In a rapidly evolving global landscape, Europe finds itself in a fascinating and advantageous position as the United States contemplates disengaging from China. President Joe Biden’s administration has consistently adopted a tough stance on China, branding it as America’s most formidable competitor. Tensions escalated earlier this year when Washington accused Beijing of using a spy balloon to gather intelligence from US military sites. However, while the US takes a more confrontational approach, European officials have opted for a softer stance, recognizing China’s significance to the European economy.
Anna Rosenberg, head of geopolitics at the Amundi Institute, explains that the US’s hawkish policy towards China places pressure on Beijing to enhance relations with Europe to mitigate the impact of export controls. Consequently, China has a strong incentive to earnestly improve its ties with the European Union (EU). Europe’s statistical data reveals that China was the third-largest purchaser of European goods in 2021, underscoring its economic importance to the region.

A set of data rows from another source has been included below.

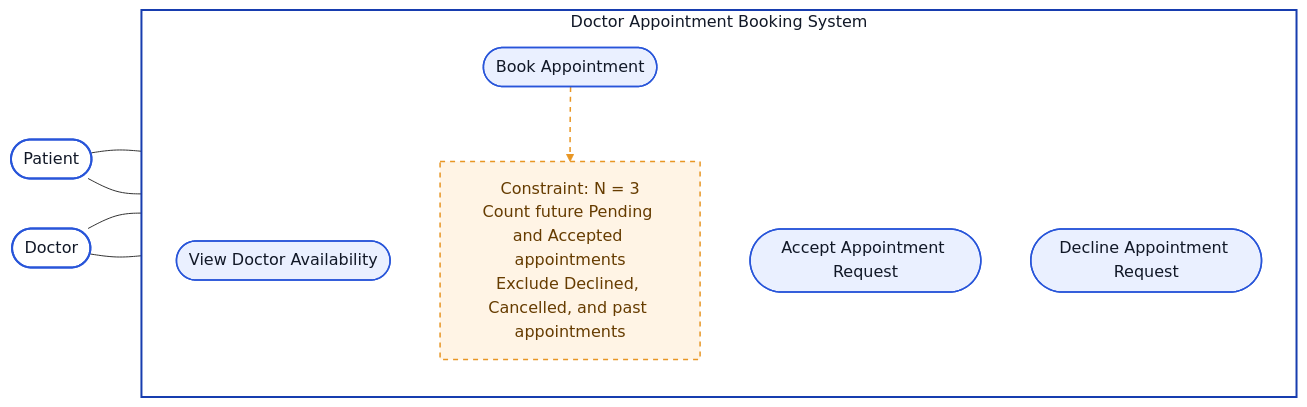
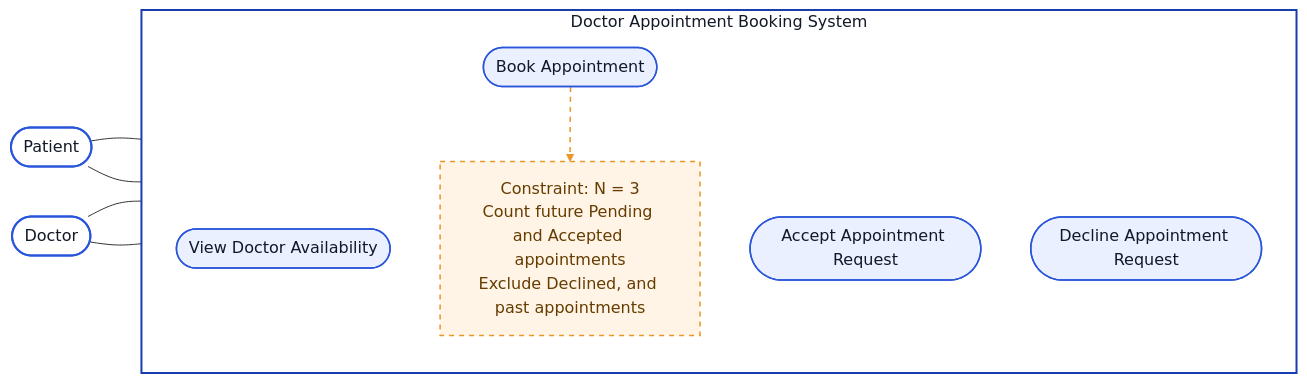
Before and after one commit to mohamedabdelmasood624/doctor-appointment-booking-system: the diagram in use_case_diagram.md, drawn with Mermaid. The commit also changed 1 other file, not shown here.

Commit message:
Remove 'Cancelled' status, no requirement supports it

````diff
--- a/use_case_diagram.md
+++ b/use_case_diagram.md
@@ -4,34 +4,34 @@
 ```mermaid
 flowchart LR
     Patient([Patient])
     Doctor([Doctor])
 
     subgraph System["Doctor Appointment Booking System"]
         direction TB
 
         UC1(["View Doctor Availability"])
         UC2(["Book Appointment"])
         UC3(["Accept Appointment Request"])
         UC4(["Decline Appointment Request"])
 
-        Constraint["Constraint: N = 3<br/>Count future Pending and Accepted appointments<br/>Exclude Declined, Cancelled, and past appointments"]
+        Constraint["Constraint: N = 3<br/>Count future Pending and Accepted appointments<br/>Exclude Declined, and past appointments"]
 
         UC2 -.-> Constraint
     end
 
     Patient --- UC1
     Patient --- UC2
     Doctor --- UC3
     Doctor --- UC4
 
     classDef actor fill:#FFFFFF,stroke:#2855D9,color:#111827,stroke-width:2px
     classDef usecase fill:#EAF0FF,stroke:#2855D9,color:#111827,stroke-width:1.5px
     classDef constraint fill:#FFF4E5,stroke:#E89624,color:#663C00,stroke-width:1.5px,stroke-dasharray:5 5
 
     class Patient,Doctor actor
     class UC1,UC2,UC3,UC4 usecase
     class Constraint constraint
 
     style System fill:#FFFFFF,stroke:#173DAF,color:#111827,stroke-width:2px
     linkStyle 0 stroke:#E89624,stroke-width:1.5px,stroke-dasharray:5 5
 ```
````
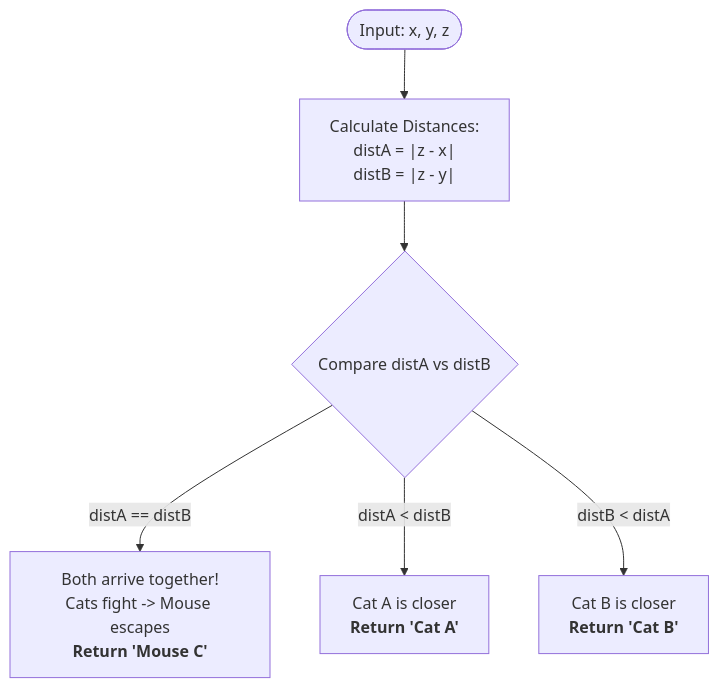
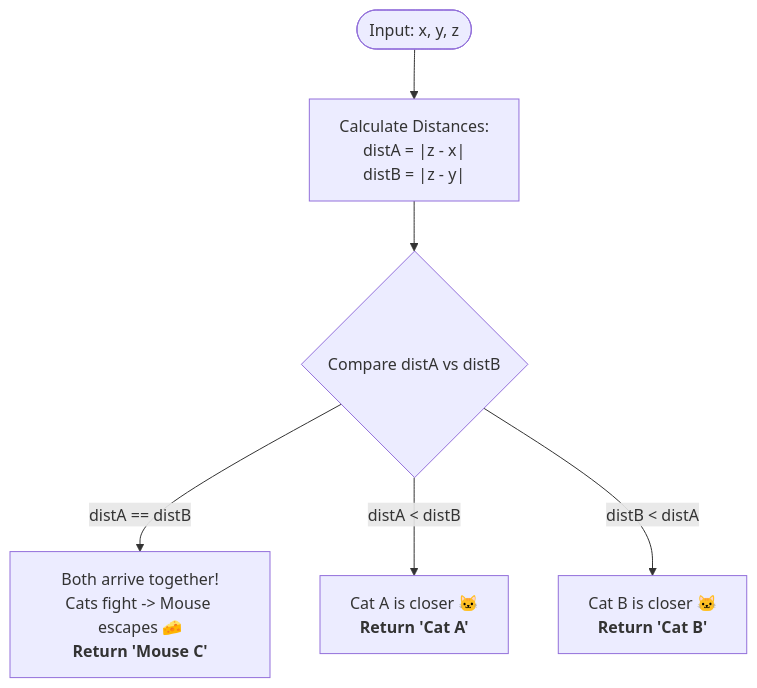
One commit to JyotiPrakashMallick/interview_prep changed the first of 7 diagrams in README.md. Above: the diagram before and after it, drawn with Mermaid. The commit also changed other lines of this file and 7 other files, not shown here.

````diff
--- a/README.md
+++ b/README.md
@@ -50,8 +48,8 @@
 ```mermaid
 flowchart TD
     Start([Input: x, y, z]) --> Calc["Calculate Distances:<br/>distA = |z - x|<br/>distB = |z - y|"]
     Calc --> CheckDist{Compare distA vs distB}
-    CheckDist -->|distA == distB| MouseC["Both arrive together!<br/>Cats fight -> Mouse escapes<br/><b>Return 'Mouse C'</b>"]
-    CheckDist -->|distA < distB| CatA["Cat A is closer<br/><b>Return 'Cat A'</b>"]
-    CheckDist -->|distB < distA| CatB["Cat B is closer<br/><b>Return 'Cat B'</b>"]
+    CheckDist -->|distA == distB| MouseC["Both arrive together!<br/>Cats fight -> Mouse escapes 🧀<br/><b>Return 'Mouse C'</b>"]
+    CheckDist -->|distA < distB| CatA["Cat A is closer 🐱<br/><b>Return 'Cat A'</b>"]
+    CheckDist -->|distB < distA| CatB["Cat B is closer 🐱<br/><b>Return 'Cat B'</b>"]
 ```
````
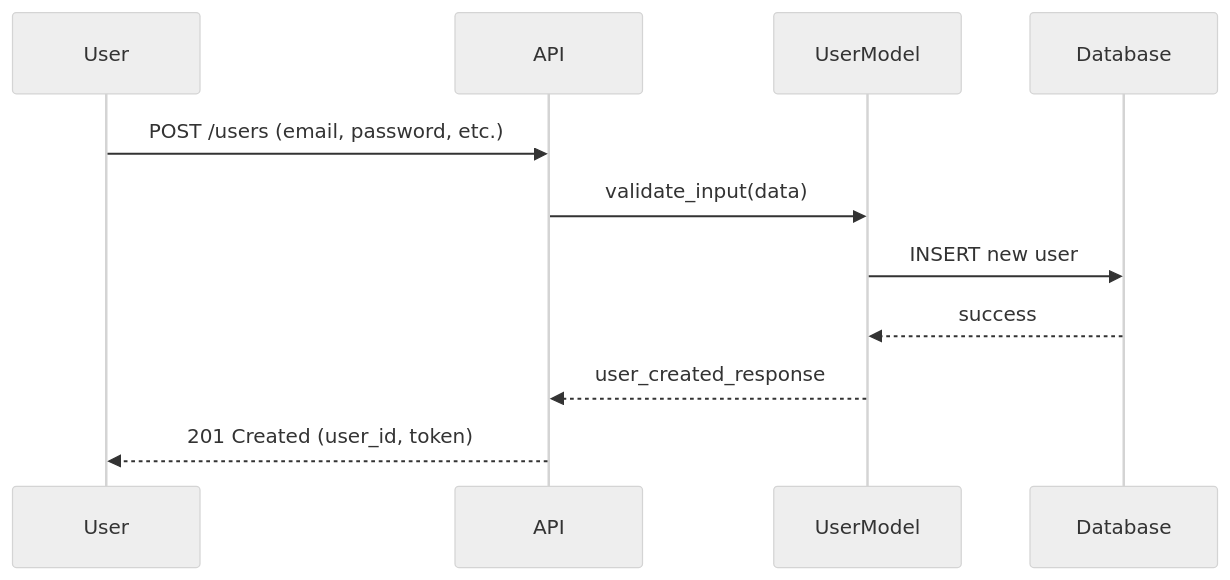
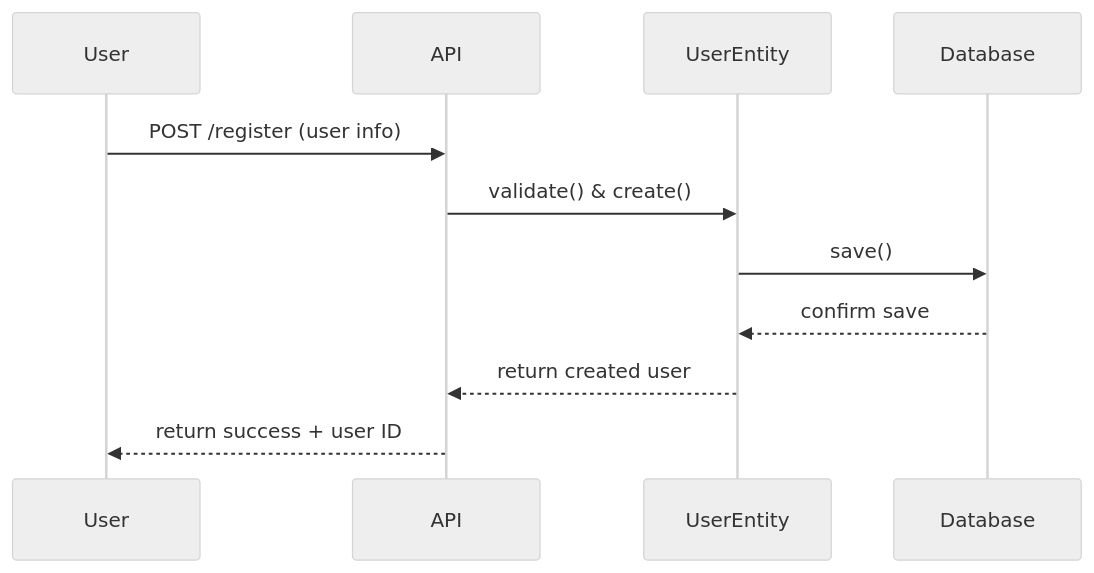
Before and after one commit to loicleguen/holbertonschool-hbnb: the first of 4 diagrams in part1/2. Sequence Diagrams for API Calls.md, drawn with Mermaid (neutral theme). The commit also changed other lines of this file, not shown here.

Commit message:
refactor: update sequence diagrams for API calls to improve clarity and consistency

````diff
--- a/part1/2. Sequence Diagrams for API Calls.md
+++ b/part1/2. Sequence Diagrams for API Calls.md
@@ -10,14 +10,15 @@
 ```mermaid
 sequenceDiagram
-    participant User
-    participant API
-    participant BusinessLogic as UserModel
-    participant Database
+participant User
+participant API
+participant UserEntity
+participant Database
 
-    User->>API: POST /users (email, password, etc.)
-    API->>BusinessLogic: validate_input(data)
-    BusinessLogic->>Database: INSERT new user
-    Database-->>BusinessLogic: success
-    BusinessLogic-->>API: user_created_response
-    API-->>User: 201 Created (user_id, token)
+User->>API: POST /register (user info)
+API->>UserEntity: validate() & create()
+UserEntity->>Database: save()
+Database-->>UserEntity: confirm save
+UserEntity-->>API: return created user
+API-->>User: return success + user ID
+
 ```
````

Jacob Kirkegaard, a nonresident senior fellow at the Peterson Institute for International Economics, highlights the contrasting approaches of the US and the EU, affirming that the EU is pursuing a policy of policy-led engagement with China. From China’s perspective, the EU represents the most important high-income market with largely unrestricted access. This diminishes the likelihood of China actively attempting to restrict trade with the EU, as it stands to lose significantly from a trade war.
European Commission President Ursula von der Leyen has recently advocated for de-risking from Beijing by reducing dependency on the country in critical sectors like raw materials and semiconductors. However, European officials are far from endorsing a complete severing of economic and diplomatic ties. Kirkegaard points out that the EU’s political need to de-risk its relationship with China is distinct from US-China relations. In a world marked by rivalry between the US and China, the EU is an essential economic partner for both, affording it significant political advantages vis-à-vis Beijing and Washington.
The EU’s single market, fostering the free movement of goods and services across borders, comprises 23 million companies and over 450 million consumers, according to the European Council’s data. EU officials assert that they do not wish to fuel the US-China rivalry but instead seek to calm tensions without naiveté. These sentiments align with President Biden’s recent shift in rhetoric following the G7 leaders’ meeting, where he expressed openness to the idea of de-risking rather than completely severing the world’s two largest economies.
China, no doubt, would have been apprehensive about the G7 leaders uniting to criticize its policies. In response, China implemented a ban on its companies purchasing from American chipmaker Micron. Alicia García-Herrero, a senior fellow at the European think tank Bruegel, acknowledges that Europe may not find itself in an enviable position amidst the escalating US-China tensions. However, she doubts that both Washington and Beijing will turn to Europe solely for economic ties, given China’s retaliatory actions against Europe. García-Herrero emphasizes Europe’s increasing dependence on China, particularly in strategic sectors like green energy, where China possesses significant leverage as Europe strives to build a more sustainable economy.
A study conducted by the European Commission highlights China’s position as the largest supplier of critical raw materials worldwide, which are essential components in products like electric vehicles. Europe must navigate this intricate web of interdependence and leverage its unique standing to forge a balanced and mutually beneficial relationship with both the US and China, ensuring its own economic stability and strategic goals.